Work instructions
Print every line below exactly as written, but leave the pictures behind.

Extracted information
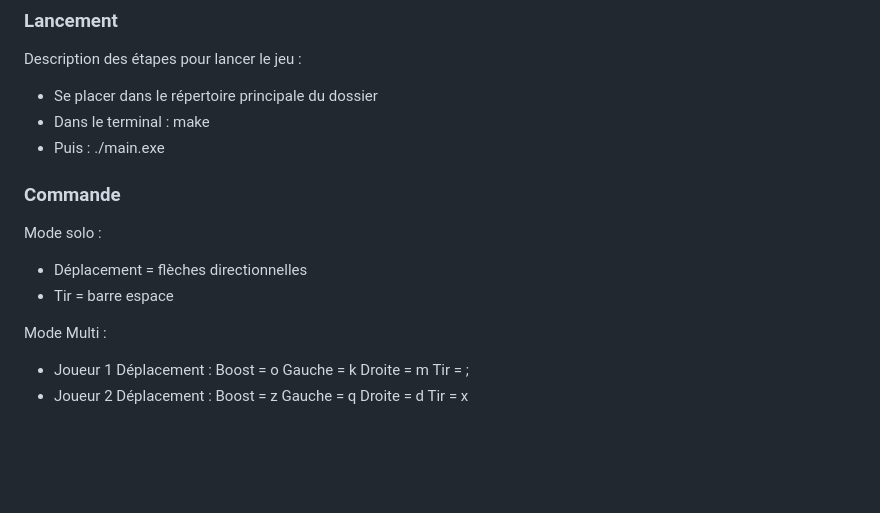
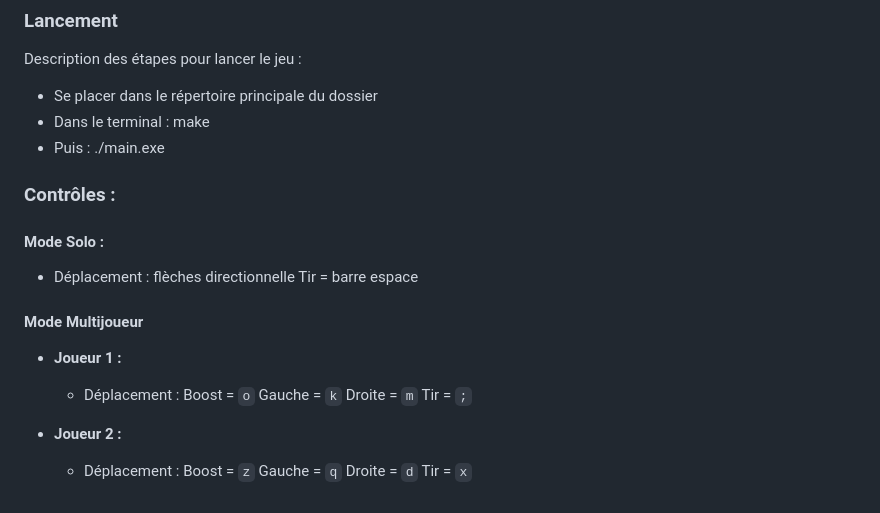
Before and after one commit to TomSavard/Asteroids, a Markdown page: README.md, the part around the change. GitHub-like rendering; blank space fills up the shorter version.

Commit message:
Update  controles joueur README.md

```diff
--- a/README.md
+++ b/README.md
@@ -68,21 +68,15 @@ Description des étapes pour lancer le jeu :
 - Dans le terminal : make
 - Puis : ./main.exe
 
-### Commande
-Mode solo :
-- Déplacement = flèches directionnelles
-- Tir = barre espace
 
-Mode Multi :
-- Joueur 1
-Déplacement :
-    Boost = o
-    Gauche = k
-    Droite = m
-  Tir = ;
-- Joueur 2
-  Déplacement :
-    Boost = z
-    Gauche = q
-    Droite = d
-  Tir = x
+### Contrôles :
+#### Mode Solo :
+- Déplacement : flèches directionnelle  Tir = barre espace
+
+#### Mode Multijoueur
+
+- **Joueur 1 :**
+  - Déplacement : Boost = `o`  Gauche = `k`  Droite = `m`  Tir = `;`
+
+- **Joueur 2 :**
+  - Déplacement : Boost = `z`  Gauche = `q`  Droite = `d`  Tir = `x`
```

Output for this task
Before and after one commit to TomSavard/Asteroids, a Markdown page: README.md, the part around the change. GitHub-like rendering; blank space fills up the shorter version.

Commit message:
Update  controles joueur README.md

```diff
--- a/README.md
+++ b/README.md
@@ -68,21 +68,15 @@ Description des étapes pour lancer le jeu :
 - Dans le terminal : make
 - Puis : ./main.exe
 
-### Commande
-Mode solo :
-- Déplacement = flèches directionnelles
-- Tir = barre espace
 
-Mode Multi :
-- Joueur 1
-Déplacement :
-    Boost = o
-    Gauche = k
-    Droite = m
-  Tir = ;
-- Joueur 2
-  Déplacement :
-    Boost = z
-    Gauche = q
-    Droite = d
-  Tir = x
+### Contrôles :
+#### Mode Solo :
+- Déplacement : flèches directionnelle  Tir = barre espace
+
+#### Mode Multijoueur
+
+- **Joueur 1 :**
+  - Déplacement : Boost = `o`  Gauche = `k`  Droite = `m`  Tir = `;`
+
+- **Joueur 2 :**
+  - Déplacement : Boost = `z`  Gauche = `q`  Droite = `d`  Tir = `x`
```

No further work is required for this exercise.